* Assignment: Whenever a line below holds the word "full", copy that line.

◆ ◆ ◆ ◆ ◆

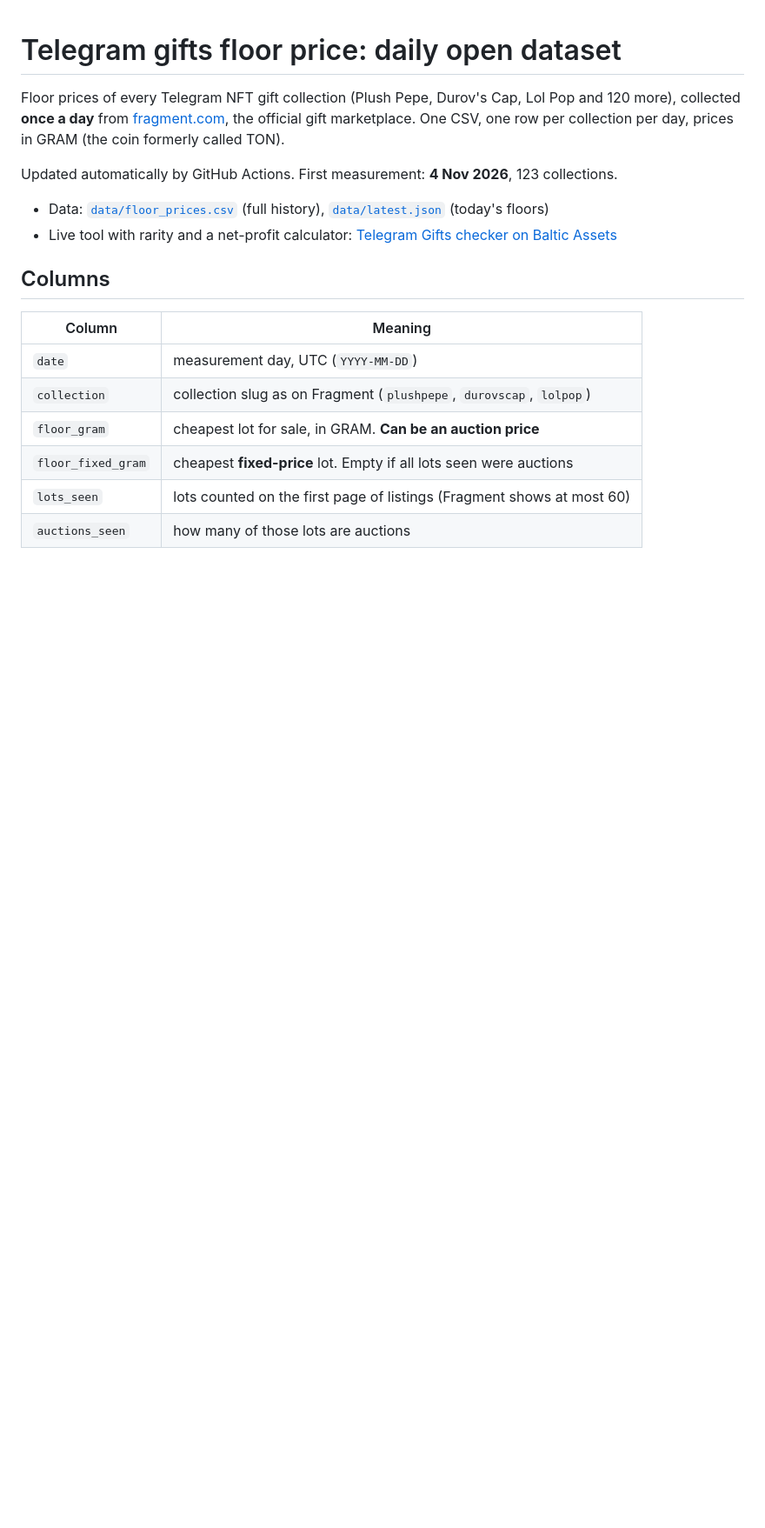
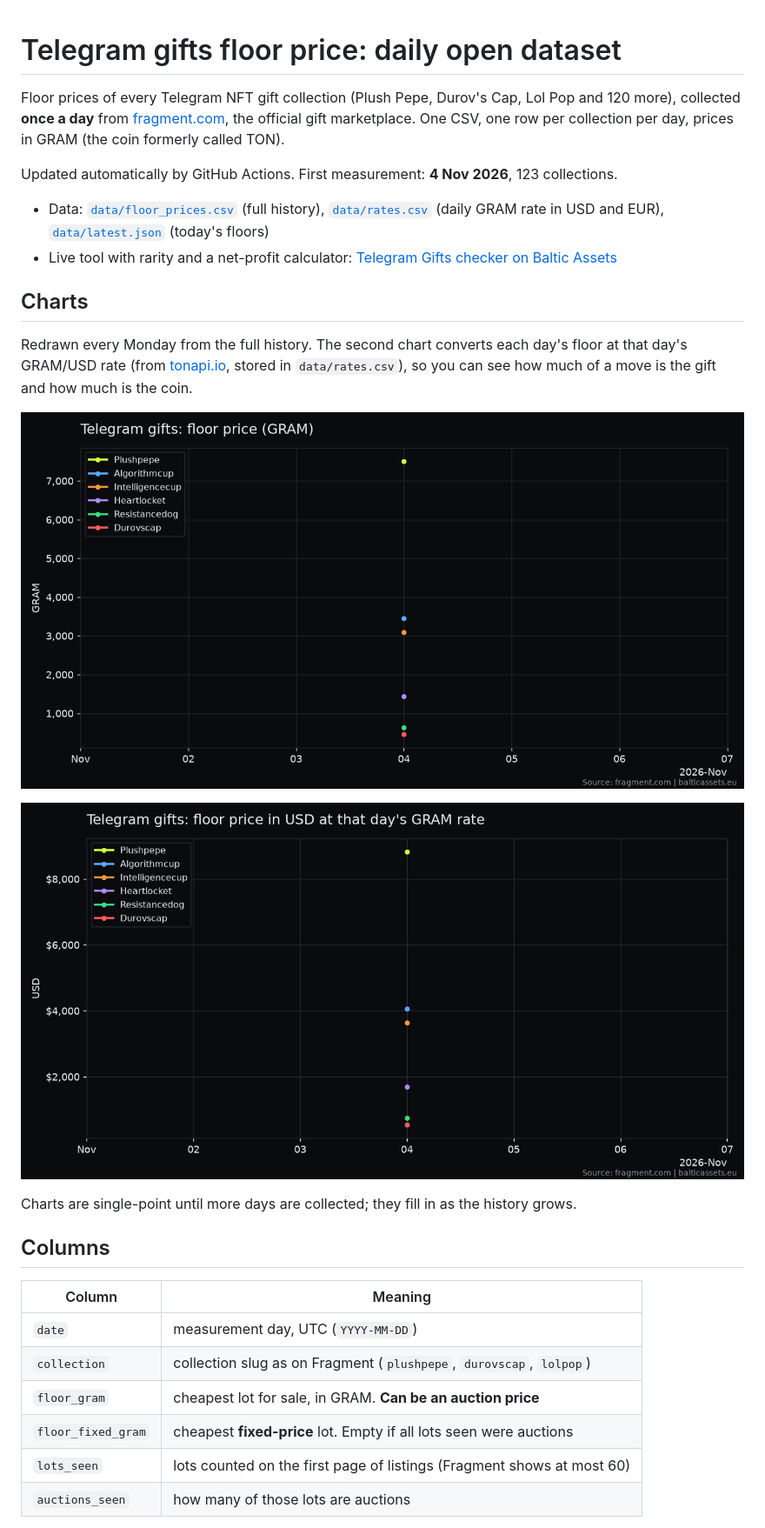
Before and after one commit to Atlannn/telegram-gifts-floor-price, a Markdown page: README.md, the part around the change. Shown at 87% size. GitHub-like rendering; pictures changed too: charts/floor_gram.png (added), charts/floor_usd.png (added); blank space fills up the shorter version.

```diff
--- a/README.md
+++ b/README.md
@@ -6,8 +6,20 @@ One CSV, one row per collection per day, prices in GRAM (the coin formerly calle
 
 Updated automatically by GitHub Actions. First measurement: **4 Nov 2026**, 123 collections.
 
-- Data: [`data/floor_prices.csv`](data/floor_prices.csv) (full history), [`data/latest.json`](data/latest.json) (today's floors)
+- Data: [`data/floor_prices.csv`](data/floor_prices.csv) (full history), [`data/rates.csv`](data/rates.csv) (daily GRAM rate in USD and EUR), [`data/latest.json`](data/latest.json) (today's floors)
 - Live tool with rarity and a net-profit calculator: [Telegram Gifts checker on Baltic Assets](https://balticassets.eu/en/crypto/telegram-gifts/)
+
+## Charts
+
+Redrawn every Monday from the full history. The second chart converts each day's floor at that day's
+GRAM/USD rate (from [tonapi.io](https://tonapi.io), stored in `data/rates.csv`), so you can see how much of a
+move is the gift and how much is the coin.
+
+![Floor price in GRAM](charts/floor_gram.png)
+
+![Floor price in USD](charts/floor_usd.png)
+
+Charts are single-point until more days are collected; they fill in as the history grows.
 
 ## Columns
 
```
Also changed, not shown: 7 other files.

◆ ◆ ◆ ◆ ◆

* Result of this exercise:
-- Data: [`data/floor_prices.csv`](data/floor_prices.csv) (full history), [`data/latest.json`](data/latest.json) (today's floors)
+- Data: [`data/floor_prices.csv`](data/floor_prices.csv) (full history), [`data/rates.csv`](data/rates.csv) (daily GRAM rate in USD and EUR), [`data/latest.json`](data/latest.json) (today's floors)
+Redrawn every Monday from the full history. The second chart converts each day's floor at that day's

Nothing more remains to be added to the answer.